## [Recorded data]
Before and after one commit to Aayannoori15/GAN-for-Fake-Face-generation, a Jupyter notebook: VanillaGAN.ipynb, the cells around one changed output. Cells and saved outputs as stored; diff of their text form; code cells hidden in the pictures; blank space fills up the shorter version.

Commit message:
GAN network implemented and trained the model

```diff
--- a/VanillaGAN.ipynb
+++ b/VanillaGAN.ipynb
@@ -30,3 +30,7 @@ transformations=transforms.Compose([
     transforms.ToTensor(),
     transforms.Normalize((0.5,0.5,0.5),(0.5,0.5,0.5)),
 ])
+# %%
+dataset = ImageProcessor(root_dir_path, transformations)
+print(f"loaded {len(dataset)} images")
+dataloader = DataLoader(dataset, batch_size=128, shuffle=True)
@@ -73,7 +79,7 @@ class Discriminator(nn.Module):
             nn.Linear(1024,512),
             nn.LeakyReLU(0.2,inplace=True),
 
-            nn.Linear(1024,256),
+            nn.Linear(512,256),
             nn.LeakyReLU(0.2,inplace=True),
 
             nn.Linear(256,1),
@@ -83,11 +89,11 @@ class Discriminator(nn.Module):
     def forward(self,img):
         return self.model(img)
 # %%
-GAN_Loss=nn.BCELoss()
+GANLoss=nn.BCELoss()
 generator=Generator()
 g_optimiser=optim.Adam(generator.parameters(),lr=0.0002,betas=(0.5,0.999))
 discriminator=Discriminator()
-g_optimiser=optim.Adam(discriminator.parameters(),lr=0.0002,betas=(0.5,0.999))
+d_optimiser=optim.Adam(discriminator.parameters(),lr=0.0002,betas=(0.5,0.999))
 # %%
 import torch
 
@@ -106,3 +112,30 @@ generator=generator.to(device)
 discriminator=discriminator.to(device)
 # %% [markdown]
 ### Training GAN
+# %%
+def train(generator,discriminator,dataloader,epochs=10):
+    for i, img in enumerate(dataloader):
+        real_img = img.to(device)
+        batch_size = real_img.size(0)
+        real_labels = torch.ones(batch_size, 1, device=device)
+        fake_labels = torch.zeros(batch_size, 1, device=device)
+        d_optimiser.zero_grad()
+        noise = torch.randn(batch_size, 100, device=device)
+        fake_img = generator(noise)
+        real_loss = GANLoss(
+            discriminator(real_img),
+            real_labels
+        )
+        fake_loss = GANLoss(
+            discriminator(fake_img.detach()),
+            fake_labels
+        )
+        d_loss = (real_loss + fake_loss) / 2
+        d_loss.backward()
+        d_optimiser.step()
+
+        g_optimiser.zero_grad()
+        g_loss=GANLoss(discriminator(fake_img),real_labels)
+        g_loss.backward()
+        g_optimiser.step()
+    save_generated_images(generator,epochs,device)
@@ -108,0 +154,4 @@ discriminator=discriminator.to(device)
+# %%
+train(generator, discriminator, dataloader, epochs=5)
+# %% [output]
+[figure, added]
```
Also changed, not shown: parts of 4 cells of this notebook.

## [WHAT THE EXERCISE ASKS]
With no alteration of any kind, give the data again in full.

## [SOLUTION TO THIS PROBLEM]
Before and after one commit to Aayannoori15/GAN-for-Fake-Face-generation, a Jupyter notebook: VanillaGAN.ipynb, the cells around one changed output. Cells and saved outputs as stored; diff of their text form; code cells hidden in the pictures; blank space fills up the shorter version.

Commit message:
GAN network implemented and trained the model

```diff
--- a/VanillaGAN.ipynb
+++ b/VanillaGAN.ipynb
@@ -30,3 +30,7 @@ transformations=transforms.Compose([
     transforms.ToTensor(),
     transforms.Normalize((0.5,0.5,0.5),(0.5,0.5,0.5)),
 ])
+# %%
+dataset = ImageProcessor(root_dir_path, transformations)
+print(f"loaded {len(dataset)} images")
+dataloader = DataLoader(dataset, batch_size=128, shuffle=True)
@@ -73,7 +79,7 @@ class Discriminator(nn.Module):
             nn.Linear(1024,512),
             nn.LeakyReLU(0.2,inplace=True),
 
-            nn.Linear(1024,256),
+            nn.Linear(512,256),
             nn.LeakyReLU(0.2,inplace=True),
 
             nn.Linear(256,1),
@@ -83,11 +89,11 @@ class Discriminator(nn.Module):
     def forward(self,img):
         return self.model(img)
 # %%
-GAN_Loss=nn.BCELoss()
+GANLoss=nn.BCELoss()
 generator=Generator()
 g_optimiser=optim.Adam(generator.parameters(),lr=0.0002,betas=(0.5,0.999))
 discriminator=Discriminator()
-g_optimiser=optim.Adam(discriminator.parameters(),lr=0.0002,betas=(0.5,0.999))
+d_optimiser=optim.Adam(discriminator.parameters(),lr=0.0002,betas=(0.5,0.999))
 # %%
 import torch
 
@@ -106,3 +112,30 @@ generator=generator.to(device)
 discriminator=discriminator.to(device)
 # %% [markdown]
 ### Training GAN
+# %%
+def train(generator,discriminator,dataloader,epochs=10):
+    for i, img in enumerate(dataloader):
+        real_img = img.to(device)
+        batch_size = real_img.size(0)
+        real_labels = torch.ones(batch_size, 1, device=device)
+        fake_labels = torch.zeros(batch_size, 1, device=device)
+        d_optimiser.zero_grad()
+        noise = torch.randn(batch_size, 100, device=device)
+        fake_img = generator(noise)
+        real_loss = GANLoss(
+            discriminator(real_img),
+            real_labels
+        )
+        fake_loss = GANLoss(
+            discriminator(fake_img.detach()),
+            fake_labels
+        )
+        d_loss = (real_loss + fake_loss) / 2
+        d_loss.backward()
+        d_optimiser.step()
+
+        g_optimiser.zero_grad()
+        g_loss=GANLoss(discriminator(fake_img),real_labels)
+        g_loss.backward()
+        g_optimiser.step()
+    save_generated_images(generator,epochs,device)
@@ -108,0 +154,4 @@ discriminator=discriminator.to(device)
+# %%
+train(generator, discriminator, dataloader, epochs=5)
+# %% [output]
+[figure, added]
```
Also changed, not shown: parts of 4 cells of this notebook.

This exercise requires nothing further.